=== Source material ===

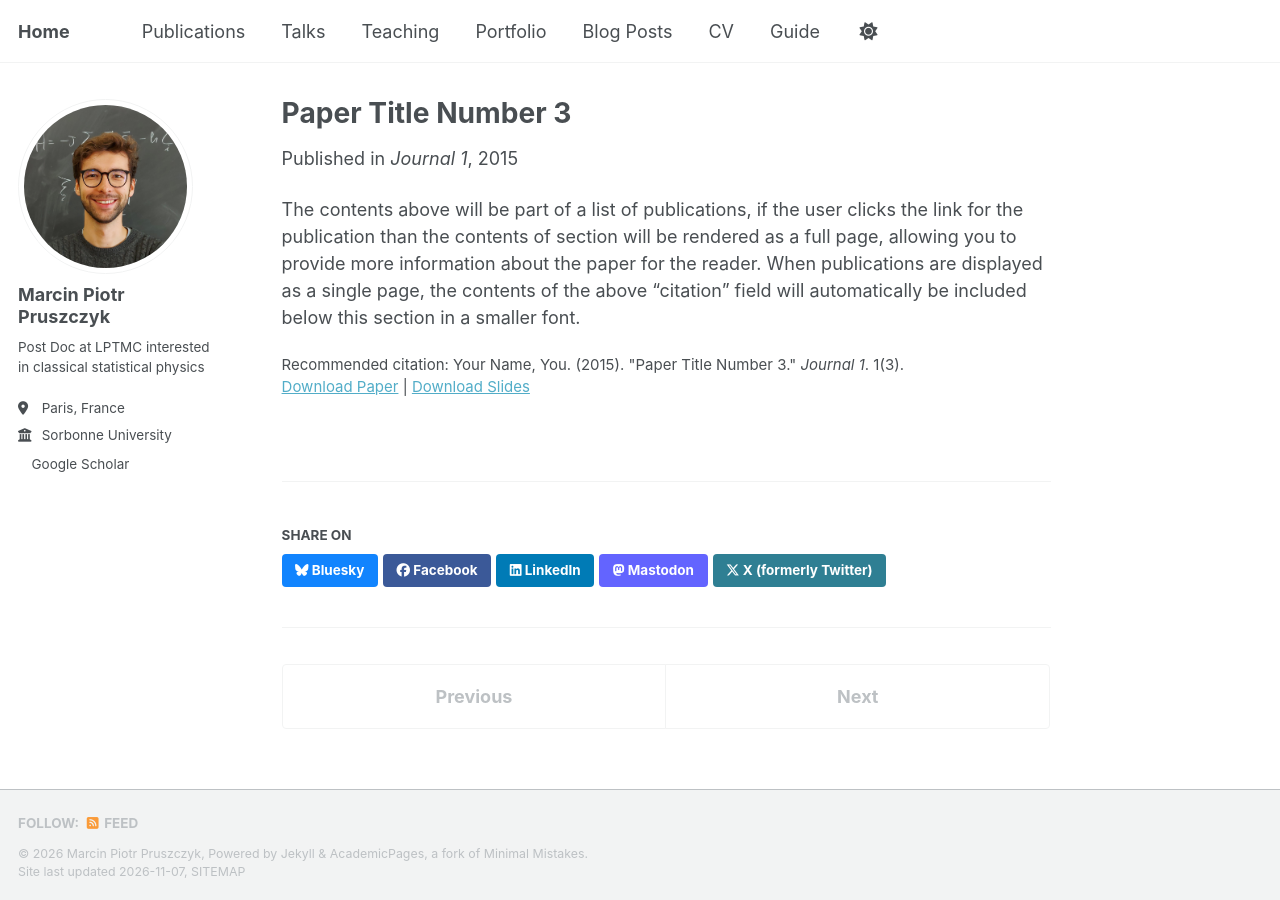
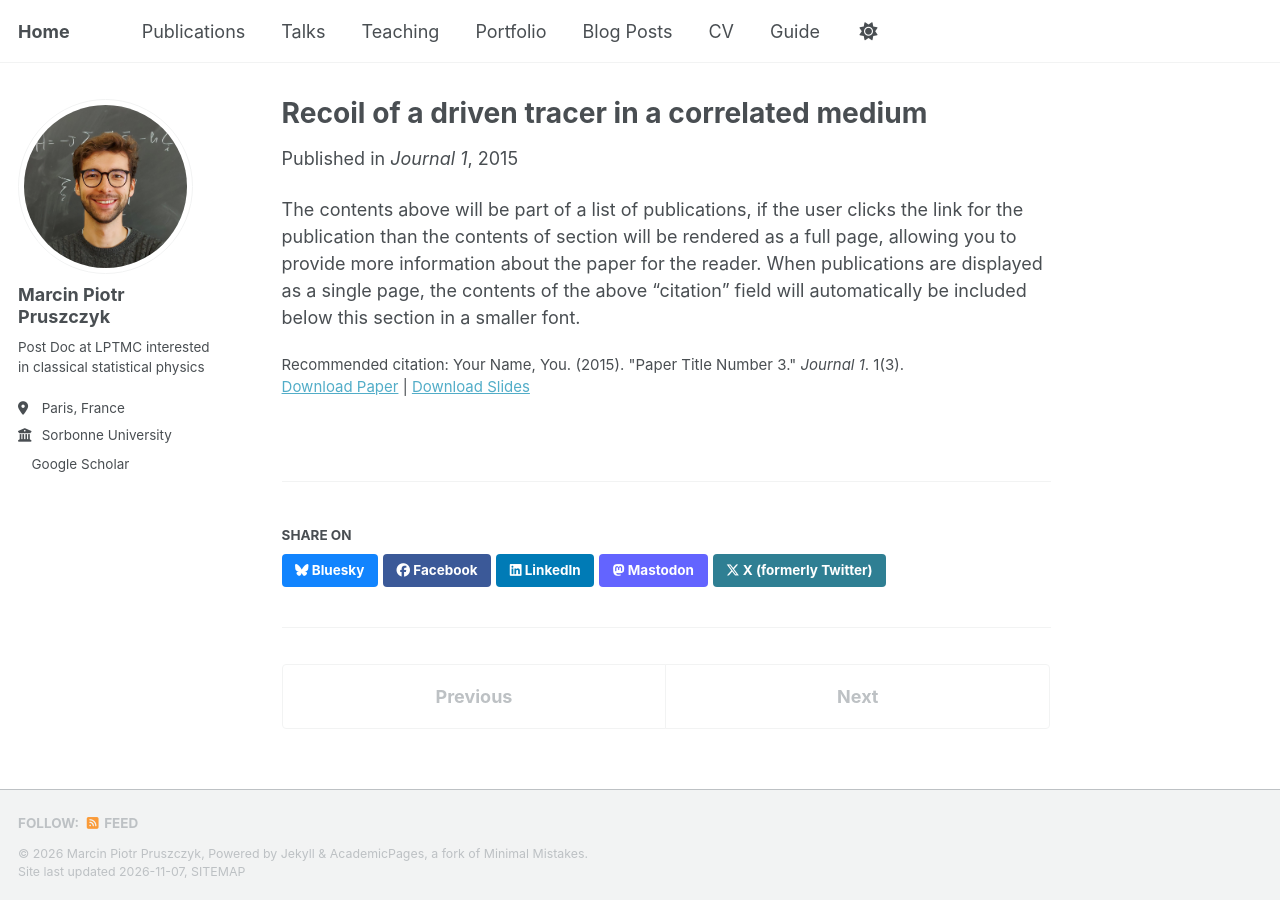
Before and after one commit to mpruszcz/mpruszcz.github.io, a Jekyll site: the page built from _publications/2015-10-01-paper-title-number-3.md, in a window 1280 px wide. Built offline with Jekyll 4.4.1, drawn with Linux system fonts in a browser that asks for light colours; a script bundle is joined from its source files by our own code; a style sheet for code colours, icons or effects is not loaded.

Commit message:
Update 2015-10-01-paper-title-number-3.md

```diff
--- a/_publications/2015-10-01-paper-title-number-3.md
+++ b/_publications/2015-10-01-paper-title-number-3.md
@@ -1,5 +1,5 @@
 ---
-title: "Paper Title Number 3"
+title: "Recoil of a driven tracer in a correlated medium"
 collection: publications
 category: manuscripts
 permalink: /publication/2015-10-01-paper-title-number-3
```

===

Your task:
Each line in the listing above that includes "title" is to be copied.

Finished task:
Before and after one commit to mpruszcz/mpruszcz.github.io, a Jekyll site: the page built from _publications/2015-10-01-paper-title-number-3.md, in a window 1280 px wide. Built offline with Jekyll 4.4.1, drawn with Linux system fonts in a browser that asks for light colours; a script bundle is joined from its source files by our own code; a style sheet for code colours, icons or effects is not loaded.
Update 2015-10-01-paper-title-number-3.md
--- a/_publications/2015-10-01-paper-title-number-3.md
+++ b/_publications/2015-10-01-paper-title-number-3.md
-title: "Paper Title Number 3"
+title: "Recoil of a driven tracer in a correlated medium"
 permalink: /publication/2015-10-01-paper-title-number-3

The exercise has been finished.